Following our recent update on Uniper (OTCPK:UNPRF), the German energy giant has raised the white flag and been rescued by the German government. As already mentioned, Uniper will be partially nationalized to cope with financial difficulties due to the increase in energy prices and the reduction of gas deliveries by Gazprom. Although gas flow currently passes through North Stream 1, supplies have remained limited to less than 40% of total capacity. Russian President Vladimir Putin motivated the pipeline shortfall citing technical issues, but we know this is a geopolitical game. However, “Uniper is crucial for the German economy“, said German Chancellor Olaf Scholzjustifying the takeover of the energy giant.
Berlin will acquire 30% of Uniper with a rescue plan of around 15 billion euros. The biggest importer of Russian gas in Europe hopes to stop, at least in part, the cash drain of 50 million euros per day. Specifically, the company will carry out a capital increase of approximately €267 million for an issue price of €1.7 per share and, with public borrowing of up to €7.7 billion in convertible bonds, an extension of €2 billion to €9 billion in aid. This operation will bring the German government to a 30% stake, and the Finnish public company Fortum, which is the main shareholder, will see its stake reduced from 80% to 56%. From October 1, 90% of the cost of gas will be passed on to B2B and B2c customers.

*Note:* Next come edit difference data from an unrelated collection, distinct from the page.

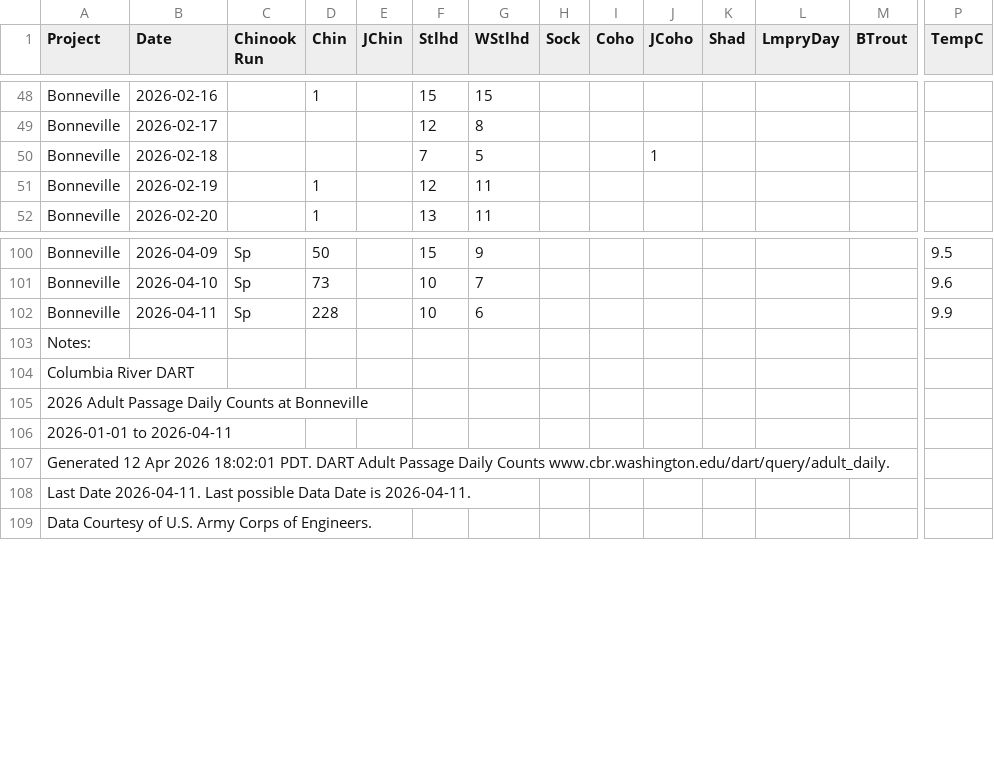
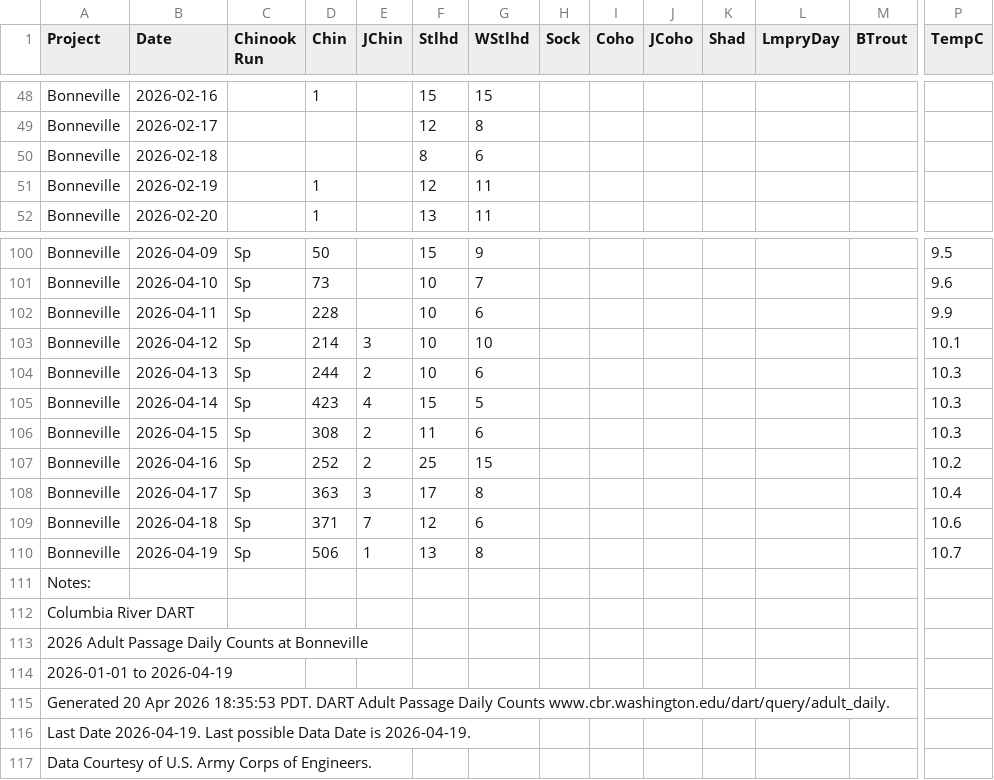
Before and after one commit to liu-zoe/orcasalmon, a CSV file: data/bonchinook/bon2026.csv, drawn as a sheet; only a part is shown, gaps mark what is left out; addresses are those after the commit; rows hold the shown columns only; the diff covers the shown part only; the diff names each change by its address in the sheet, - before the commit and + after, or states it on an @@ line.

Commit message:
data update

```diff
--- a/data/bonchinook/bon2026.csv
+++ b/data/bonchinook/bon2026.csv
-F50 (Stlhd): 7
+F50 (Stlhd): 8
-G50 (WStlhd): 5
+G50 (WStlhd): 6
-J50 (JCoho): 1
+J50 (JCoho): (empty)
+row 103: Bonneville | 2026-04-12 | Sp | 214 | 3 | 10 | 10 |  |  |  |  |  |  | 10.1
+row 104: Bonneville | 2026-04-13 | Sp | 244 | 2 | 10 | 6 |  |  |  |  |  |  | 10.3
+row 105: Bonneville | 2026-04-14 | Sp | 423 | 4 | 15 | 5 |  |  |  |  |  |  | 10.3
+row 106: Bonneville | 2026-04-15 | Sp | 308 | 2 | 11 | 6 |  |  |  |  |  |  | 10.3
+row 107: Bonneville | 2026-04-16 | Sp | 252 | 2 | 25 | 15 |  |  |  |  |  |  | 10.2
+row 108: Bonneville | 2026-04-17 | Sp | 363 | 3 | 17 | 8 |  |  |  |  |  |  | 10.4
+row 109: Bonneville | 2026-04-18 | Sp | 371 | 7 | 12 | 6 |  |  |  |  |  |  | 10.6
+row 110: Bonneville | 2026-04-19 | Sp | 506 | 1 | 13 | 8 |  |  |  |  |  |  | 10.7
-A114 (Project): 2026-01-01 to 2026-04-11
+A114 (Project): 2026-01-01 to 2026-04-19
-A115 (Project): Generated 12 Apr 2026 18:02:01 PDT. DART…
+A115 (Project): Generated 20 Apr 2026 18:35:53 PDT. DART…
-A116 (Project): Last Date 2026-04-11. Last possible Data Date is 2026-04-11.
+A116 (Project): Last Date 2026-04-19. Last possible Data Date is 2026-04-19.
```
Also changed, not shown: 3 edited cells elsewhere in this file.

In Frankfurt, Uniper shares plummet after the government agreed to bail out the energy giant. Currently, it is losing more than 35% at €7 per share. The financial package was in line with market expectations, but our internal team believes that this support does not solve Uniper’s cash burn and will not prevent the German energy giant from incurring further losses.
In our opinion, below are our main takeaways:
- We believe the financial package depends on gas supplies, including volumes from Russia and higher costs from other countries; the aid package has solved a short-term financial problem but there are questions about the gas supply in the medium-long term;
- This operation leads to a dilution of the participation of the minority shareholders and there remain outstanding questions on the relationship between Uniper and Fortum (still the majority shareholder);
- Interest rates were not disclosed;
- From October, gas prices will be transferred to Uniper customers but it should be noted that gas bills have already increased by more than 100% compared to last year’s price;
- Financially speaking, it is not known what the reference price will be for a further dilution of the shares. This, in conjunction with point 1, is probably the biggest threat that current shareholders face.
What was in line with market expectations is that no future dividends will be paid and that there will no longer be an incentive compensation program from the management teams. This corresponded to the rescue of Deutsche Lufthansa. Looking at the details, we see that the German government is forcing Uniper to withdraw an ongoing ligature against the Netherlands. Despite the decline in share price, we provide a holding rating given the wide range of results Uniper currently faces.